ENTRIES SHOWN:
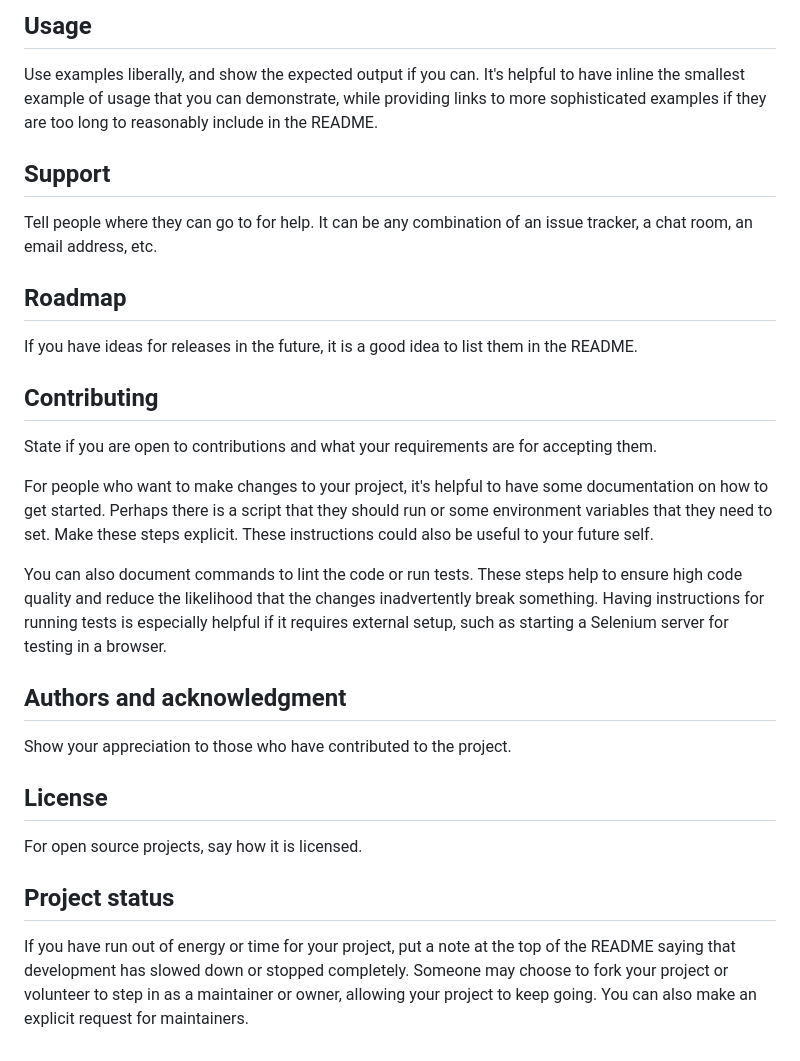
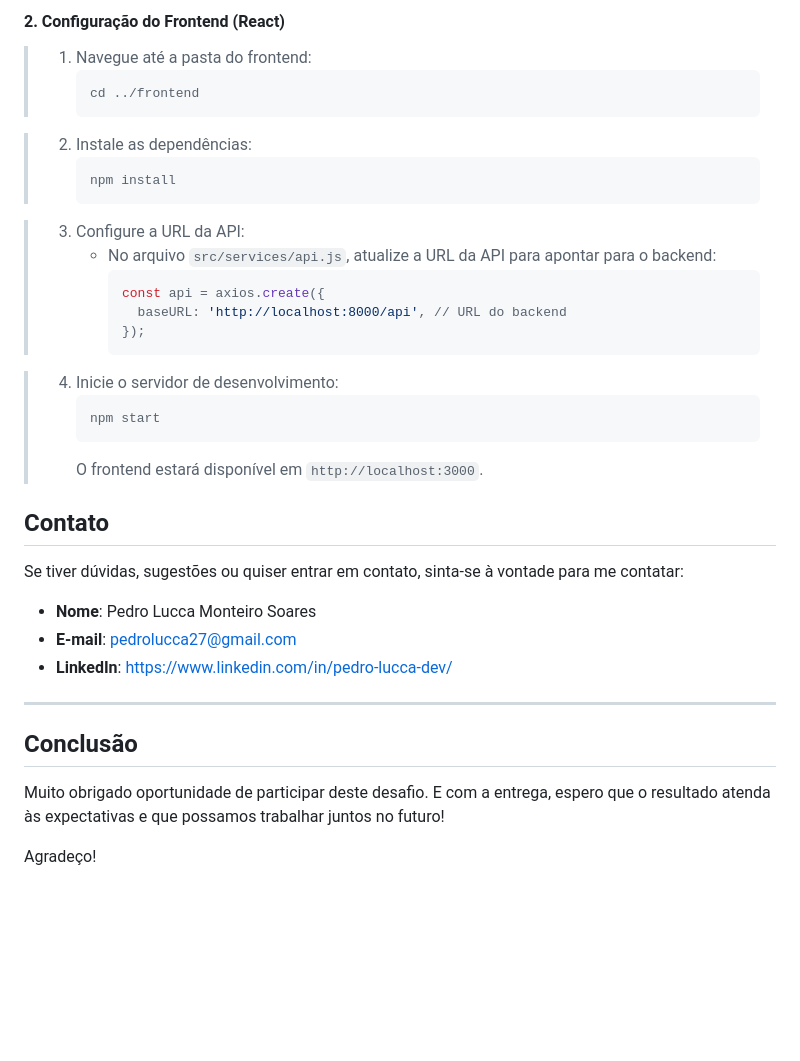
Before and after one commit to PedroLucca/quadro-societario, a Markdown page: README.md, the part around the change printed below. Rendered like a GitHub page; blank space fills up the shorter version.

Commit message:
feat: feita documentação inicial

````diff
--- a/README.md
+++ b/README.md
@@ -69,25 +124,42 @@ Within a particular ecosystem, there may be a common way of installing things, s
 
-## Usage
-Use examples liberally, and show the expected output if you can. It's helpful to have inline the smallest example of usage that you can demonstrate, while providing links to more sophisticated examples if they are too long to reasonably include in the README.
+#### 2. Configuração do Frontend (React)
 
-## Support
-Tell people where they can go to for help. It can be any combination of an issue tracker, a chat room, an email address, etc.
+> 1. Navegue até a pasta do frontend:
+>    ```bash
+>    cd ../frontend
+>    ```
 
-## Roadmap
-If you have ideas for releases in the future, it is a good idea to list them in the README.
+> 2. Instale as dependências:
+>    ```bash
+>    npm install
+>    ```
 
-## Contributing
-State if you are open to contributions and what your requirements are for accepting them.
+> 3. Configure a URL da API:
+>    - No arquivo `src/services/api.js`, atualize a URL da API para apontar para o backend:
+>      ```javascript
+>      const api = axios.create({
+>        baseURL: 'http://localhost:8000/api', // URL do backend
+>      });
+>      ```
 
-For people who want to make changes to your project, it's helpful to have some documentation on how to get started. Perhaps there is a script that they should run or some environment variables that they need to set. Make these steps explicit. These instructions could also be useful to your future self.
+> 4. Inicie o servidor de desenvolvimento:
+>    ```bash
+>    npm start
+>    ```
+>    O frontend estará disponível em `http://localhost:3000`.
 
-You can also document commands to lint the code or run tests. These steps help to ensure high code quality and reduce the likelihood that the changes inadvertently break something. Having instructions for running tests is especially helpful if it requires external setup, such as starting a Selenium server for testing in a browser.
+## Contato
 
-## Authors and acknowledgment
-Show your appreciation to those who have contributed to the project.
+Se tiver dúvidas, sugestões ou quiser entrar em contato, sinta-se à vontade para me contatar:
 
-## License
-For open source projects, say how it is licensed.
+- **Nome**: Pedro Lucca Monteiro Soares
+- **E-mail**: pedrolucca27@gmail.com
+- **LinkedIn**: https://www.linkedin.com/in/pedro-lucca-dev/
 
-## Project status
-If you have run out of energy or time for your project, put a note at the top of the README saying that development has slowed down or stopped completely. Someone may choose to fork your project or volunteer to step in as a maintainer or owner, allowing your project to keep going. You can also make an explicit request for maintainers.
+---
+
+## Conclusão
+
+Muito obrigado oportunidade de participar deste desafio. E com a entrega, espero que o resultado atenda às expectativas e que possamos trabalhar juntos no futuro!
+
+Agradeço!
````
Also changed, not shown: other parts of README.md (+98 -43 lines).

TASK ITEM: Pick every line containing the word "README" out of the material, and copy those lines.

EXERCISE SOLUTION:
Before and after one commit to PedroLucca/quadro-societario, a Markdown page: README.md, the part around the change printed below. Rendered like a GitHub page; blank space fills up the shorter version.
--- a/README.md
+++ b/README.md
-Use examples liberally, and show the expected output if you can. It's helpful to have inline the smallest example of usage that you can demonstrate, while providing links to more sophisticated examples if they are too long to reasonably include in the README.
-If you have ideas for releases in the future, it is a good idea to list them in the README.
-If you have run out of energy or time for your project, put a note at the top of the README saying that development has slowed down or stopped completely. Someone may choose to fork your project or volunteer to step in as a maintainer or owner, allowing your project to keep going. You can also make an explicit request for maintainers.
Also changed, not shown: other parts of README.md (+98 -43 lines).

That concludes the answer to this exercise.